▼

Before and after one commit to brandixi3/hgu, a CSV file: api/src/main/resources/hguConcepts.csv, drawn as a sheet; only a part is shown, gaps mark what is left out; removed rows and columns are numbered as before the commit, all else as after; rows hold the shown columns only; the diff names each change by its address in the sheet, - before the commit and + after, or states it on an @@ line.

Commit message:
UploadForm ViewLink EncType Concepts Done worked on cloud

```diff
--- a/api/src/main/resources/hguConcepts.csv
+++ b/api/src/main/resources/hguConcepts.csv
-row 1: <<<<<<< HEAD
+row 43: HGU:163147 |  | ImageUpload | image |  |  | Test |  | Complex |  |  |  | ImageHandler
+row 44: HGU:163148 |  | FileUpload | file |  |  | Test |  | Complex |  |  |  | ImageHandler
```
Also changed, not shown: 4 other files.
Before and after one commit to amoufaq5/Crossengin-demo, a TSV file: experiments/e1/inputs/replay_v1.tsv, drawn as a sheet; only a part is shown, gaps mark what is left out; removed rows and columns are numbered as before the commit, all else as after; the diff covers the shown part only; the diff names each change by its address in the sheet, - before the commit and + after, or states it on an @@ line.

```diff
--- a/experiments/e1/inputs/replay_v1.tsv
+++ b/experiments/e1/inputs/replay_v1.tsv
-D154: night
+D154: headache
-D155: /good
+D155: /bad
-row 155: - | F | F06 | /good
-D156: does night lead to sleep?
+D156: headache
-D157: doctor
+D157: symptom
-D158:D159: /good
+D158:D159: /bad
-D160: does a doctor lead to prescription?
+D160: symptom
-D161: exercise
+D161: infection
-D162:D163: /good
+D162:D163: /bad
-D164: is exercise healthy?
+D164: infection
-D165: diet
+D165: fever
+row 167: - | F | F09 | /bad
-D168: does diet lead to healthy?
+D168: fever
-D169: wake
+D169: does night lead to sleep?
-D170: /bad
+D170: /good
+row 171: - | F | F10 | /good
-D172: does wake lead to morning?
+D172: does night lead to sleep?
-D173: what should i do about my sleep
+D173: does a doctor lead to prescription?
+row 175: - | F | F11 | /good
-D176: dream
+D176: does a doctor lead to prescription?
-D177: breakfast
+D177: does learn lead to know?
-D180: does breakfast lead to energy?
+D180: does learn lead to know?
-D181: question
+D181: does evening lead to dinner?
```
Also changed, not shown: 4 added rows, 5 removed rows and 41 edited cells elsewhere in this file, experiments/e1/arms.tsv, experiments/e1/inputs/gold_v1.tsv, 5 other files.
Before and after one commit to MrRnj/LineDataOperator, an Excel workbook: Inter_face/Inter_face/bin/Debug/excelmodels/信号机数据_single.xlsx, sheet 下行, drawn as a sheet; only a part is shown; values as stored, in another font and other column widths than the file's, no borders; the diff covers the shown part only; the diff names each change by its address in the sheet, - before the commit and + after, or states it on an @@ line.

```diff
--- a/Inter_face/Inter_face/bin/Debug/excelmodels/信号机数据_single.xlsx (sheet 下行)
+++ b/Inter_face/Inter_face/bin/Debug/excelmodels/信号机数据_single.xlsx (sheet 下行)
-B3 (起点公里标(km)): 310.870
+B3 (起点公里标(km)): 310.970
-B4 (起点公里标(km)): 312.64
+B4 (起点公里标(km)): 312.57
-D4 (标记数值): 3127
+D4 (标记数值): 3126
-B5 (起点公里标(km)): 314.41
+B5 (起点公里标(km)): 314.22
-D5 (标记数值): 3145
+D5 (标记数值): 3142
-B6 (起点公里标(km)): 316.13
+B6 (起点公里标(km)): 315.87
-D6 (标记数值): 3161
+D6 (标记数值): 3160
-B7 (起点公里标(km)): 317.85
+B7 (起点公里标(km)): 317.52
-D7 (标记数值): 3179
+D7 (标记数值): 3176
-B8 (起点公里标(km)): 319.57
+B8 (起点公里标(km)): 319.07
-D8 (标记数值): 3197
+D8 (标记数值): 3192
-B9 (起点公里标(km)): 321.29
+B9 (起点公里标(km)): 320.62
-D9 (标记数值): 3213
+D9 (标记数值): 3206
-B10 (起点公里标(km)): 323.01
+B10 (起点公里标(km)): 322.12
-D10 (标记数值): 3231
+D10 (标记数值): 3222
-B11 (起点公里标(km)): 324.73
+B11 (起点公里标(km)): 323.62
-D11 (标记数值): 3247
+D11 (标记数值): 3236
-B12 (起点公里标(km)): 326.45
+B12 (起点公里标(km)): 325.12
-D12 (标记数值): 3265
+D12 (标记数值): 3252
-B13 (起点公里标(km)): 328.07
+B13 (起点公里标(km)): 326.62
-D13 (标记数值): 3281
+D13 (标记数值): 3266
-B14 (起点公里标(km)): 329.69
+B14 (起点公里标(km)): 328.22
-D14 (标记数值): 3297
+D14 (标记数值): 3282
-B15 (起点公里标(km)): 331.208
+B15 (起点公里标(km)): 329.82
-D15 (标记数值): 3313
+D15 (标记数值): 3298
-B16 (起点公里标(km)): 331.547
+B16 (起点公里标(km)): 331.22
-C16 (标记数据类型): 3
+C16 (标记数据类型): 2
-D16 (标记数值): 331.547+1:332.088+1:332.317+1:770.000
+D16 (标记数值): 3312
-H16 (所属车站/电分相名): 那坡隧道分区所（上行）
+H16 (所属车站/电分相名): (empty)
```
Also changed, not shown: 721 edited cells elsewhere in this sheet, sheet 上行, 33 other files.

▲

Task item :: Print each record from the listing above exactly as it was given.

Response to the exercise ::
Before and after one commit to brandixi3/hgu, a CSV file: api/src/main/resources/hguConcepts.csv, drawn as a sheet; only a part is shown, gaps mark what is left out; removed rows and columns are numbered as before the commit, all else as after; rows hold the shown columns only; the diff names each change by its address in the sheet, - before the commit and + after, or states it on an @@ line.

Commit message:
UploadForm ViewLink EncType Concepts Done worked on cloud

```diff
--- a/api/src/main/resources/hguConcepts.csv
+++ b/api/src/main/resources/hguConcepts.csv
-row 1: <<<<<<< HEAD
+row 43: HGU:163147 |  | ImageUpload | image |  |  | Test |  | Complex |  |  |  | ImageHandler
+row 44: HGU:163148 |  | FileUpload | file |  |  | Test |  | Complex |  |  |  | ImageHandler
```
Also changed, not shown: 4 other files.
Before and after one commit to amoufaq5/Crossengin-demo, a TSV file: experiments/e1/inputs/replay_v1.tsv, drawn as a sheet; only a part is shown, gaps mark what is left out; removed rows and columns are numbered as before the commit, all else as after; the diff covers the shown part only; the diff names each change by its address in the sheet, - before the commit and + after, or states it on an @@ line.

```diff
--- a/experiments/e1/inputs/replay_v1.tsv
+++ b/experiments/e1/inputs/replay_v1.tsv
-D154: night
+D154: headache
-D155: /good
+D155: /bad
-row 155: - | F | F06 | /good
-D156: does night lead to sleep?
+D156: headache
-D157: doctor
+D157: symptom
-D158:D159: /good
+D158:D159: /bad
-D160: does a doctor lead to prescription?
+D160: symptom
-D161: exercise
+D161: infection
-D162:D163: /good
+D162:D163: /bad
-D164: is exercise healthy?
+D164: infection
-D165: diet
+D165: fever
+row 167: - | F | F09 | /bad
-D168: does diet lead to healthy?
+D168: fever
-D169: wake
+D169: does night lead to sleep?
-D170: /bad
+D170: /good
+row 171: - | F | F10 | /good
-D172: does wake lead to morning?
+D172: does night lead to sleep?
-D173: what should i do about my sleep
+D173: does a doctor lead to prescription?
+row 175: - | F | F11 | /good
-D176: dream
+D176: does a doctor lead to prescription?
-D177: breakfast
+D177: does learn lead to know?
-D180: does breakfast lead to energy?
+D180: does learn lead to know?
-D181: question
+D181: does evening lead to dinner?
```
Also changed, not shown: 4 added rows, 5 removed rows and 41 edited cells elsewhere in this file, experiments/e1/arms.tsv, experiments/e1/inputs/gold_v1.tsv, 5 other files.
Before and after one commit to MrRnj/LineDataOperator, an Excel workbook: Inter_face/Inter_face/bin/Debug/excelmodels/信号机数据_single.xlsx, sheet 下行, drawn as a sheet; only a part is shown; values as stored, in another font and other column widths than the file's, no borders; the diff covers the shown part only; the diff names each change by its address in the sheet, - before the commit and + after, or states it on an @@ line.

```diff
--- a/Inter_face/Inter_face/bin/Debug/excelmodels/信号机数据_single.xlsx (sheet 下行)
+++ b/Inter_face/Inter_face/bin/Debug/excelmodels/信号机数据_single.xlsx (sheet 下行)
-B3 (起点公里标(km)): 310.870
+B3 (起点公里标(km)): 310.970
-B4 (起点公里标(km)): 312.64
+B4 (起点公里标(km)): 312.57
-D4 (标记数值): 3127
+D4 (标记数值): 3126
-B5 (起点公里标(km)): 314.41
+B5 (起点公里标(km)): 314.22
-D5 (标记数值): 3145
+D5 (标记数值): 3142
-B6 (起点公里标(km)): 316.13
+B6 (起点公里标(km)): 315.87
-D6 (标记数值): 3161
+D6 (标记数值): 3160
-B7 (起点公里标(km)): 317.85
+B7 (起点公里标(km)): 317.52
-D7 (标记数值): 3179
+D7 (标记数值): 3176
-B8 (起点公里标(km)): 319.57
+B8 (起点公里标(km)): 319.07
-D8 (标记数值): 3197
+D8 (标记数值): 3192
-B9 (起点公里标(km)): 321.29
+B9 (起点公里标(km)): 320.62
-D9 (标记数值): 3213
+D9 (标记数值): 3206
-B10 (起点公里标(km)): 323.01
+B10 (起点公里标(km)): 322.12
-D10 (标记数值): 3231
+D10 (标记数值): 3222
-B11 (起点公里标(km)): 324.73
+B11 (起点公里标(km)): 323.62
-D11 (标记数值): 3247
+D11 (标记数值): 3236
-B12 (起点公里标(km)): 326.45
+B12 (起点公里标(km)): 325.12
-D12 (标记数值): 3265
+D12 (标记数值): 3252
-B13 (起点公里标(km)): 328.07
+B13 (起点公里标(km)): 326.62
-D13 (标记数值): 3281
+D13 (标记数值): 3266
-B14 (起点公里标(km)): 329.69
+B14 (起点公里标(km)): 328.22
-D14 (标记数值): 3297
+D14 (标记数值): 3282
-B15 (起点公里标(km)): 331.208
+B15 (起点公里标(km)): 329.82
-D15 (标记数值): 3313
+D15 (标记数值): 3298
-B16 (起点公里标(km)): 331.547
+B16 (起点公里标(km)): 331.22
-C16 (标记数据类型): 3
+C16 (标记数据类型): 2
-D16 (标记数值): 331.547+1:332.088+1:332.317+1:770.000
+D16 (标记数值): 3312
-H16 (所属车站/电分相名): 那坡隧道分区所（上行）
+H16 (所属车站/电分相名): (empty)
```
Also changed, not shown: 721 edited cells elsewhere in this sheet, sheet 上行, 33 other files.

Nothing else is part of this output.